→ Work instructions
Below are the records. List every line holding the word "humanity".

→ Web page edit records
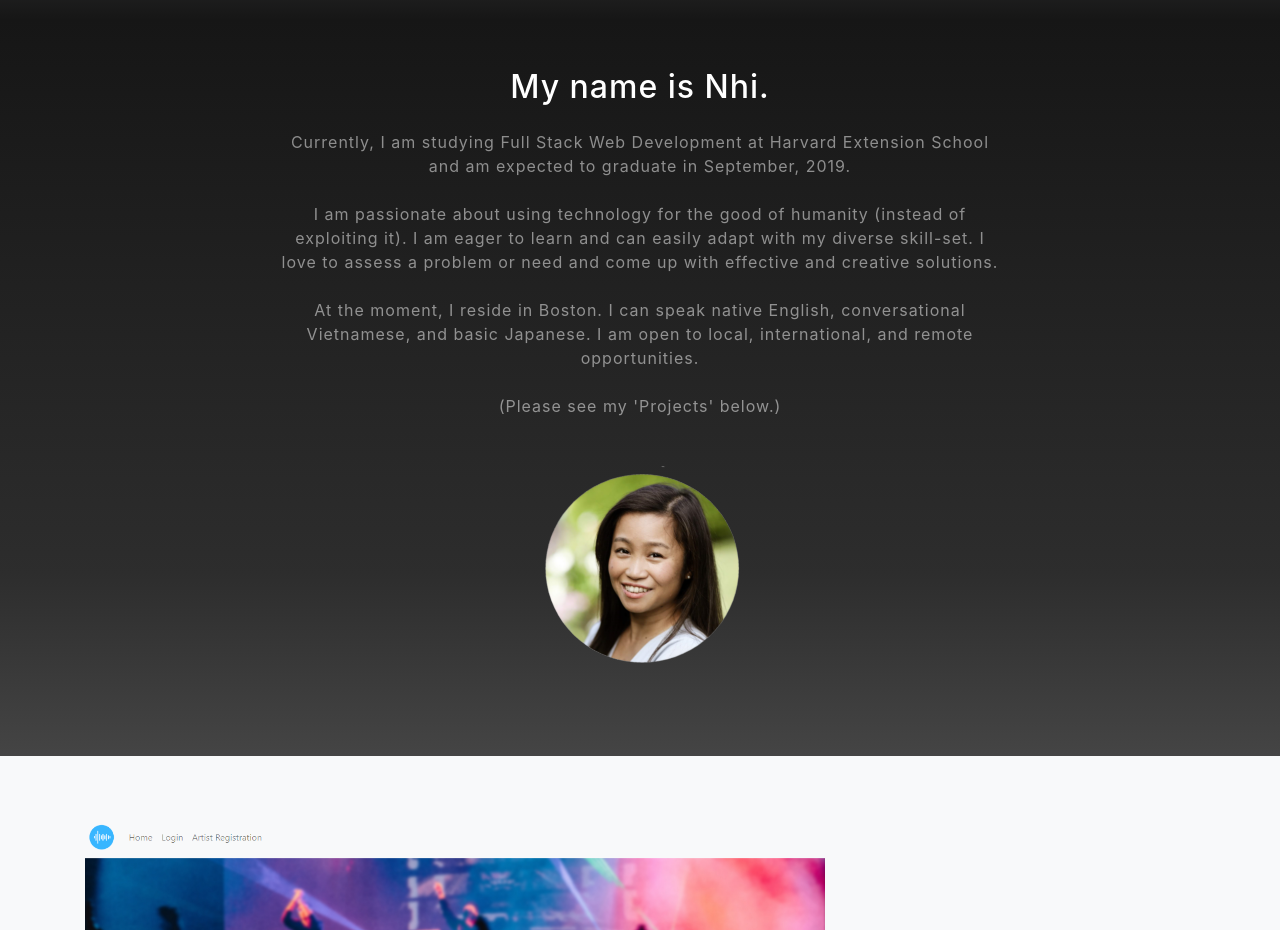
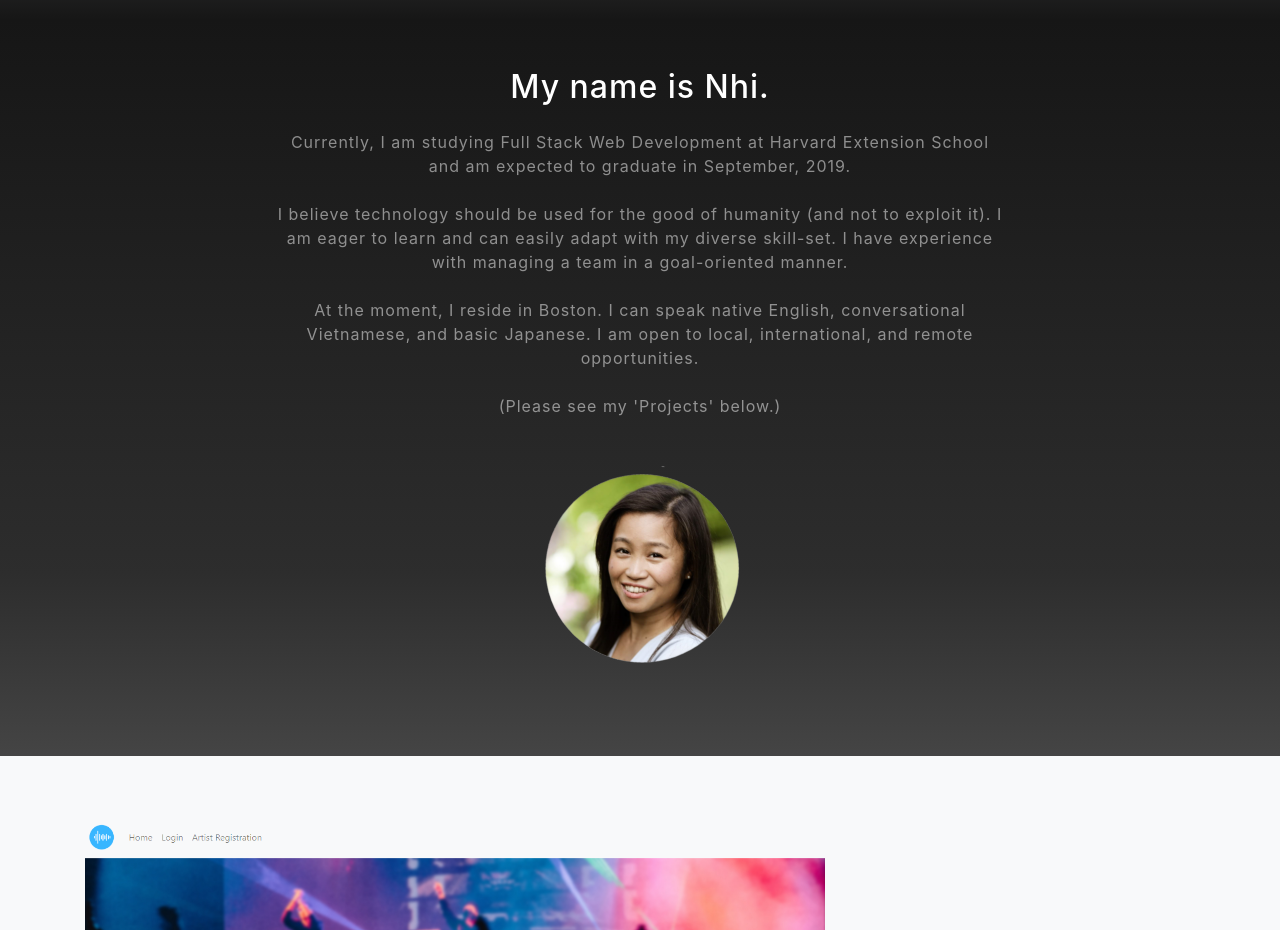
Before and after one commit to knightsofnhi/tinycoder, a website with bundled scripts: page index.html in a window 1280 px wide. Shown: the part 780-1710 px from the top of the page. Built offline with nearby package versions, Linux system fonts and the light colour scheme.

Commit message:
changed content

```diff
--- a/index.html
+++ b/index.html
@@ -77,9 +77,9 @@
             am expected to graduate in September, 2019.
             <br>
             <br>
-            I am passionate about using technology for the good of humanity (instead of exploiting it).
+            I believe technology should be used for the good of humanity (and not to exploit it).
             I am eager to learn and can easily adapt with my diverse skill-set.
-            I love to assess a problem or need and come up with effective and creative solutions.
+            I have experience with managing a team in a goal-oriented manner.
             <br>
             <br>
             At the moment, I reside in Boston.
```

→ Answer for the task
-            I am passionate about using technology for the good of humanity (instead of exploiting it).
+            I believe technology should be used for the good of humanity (and not to exploit it).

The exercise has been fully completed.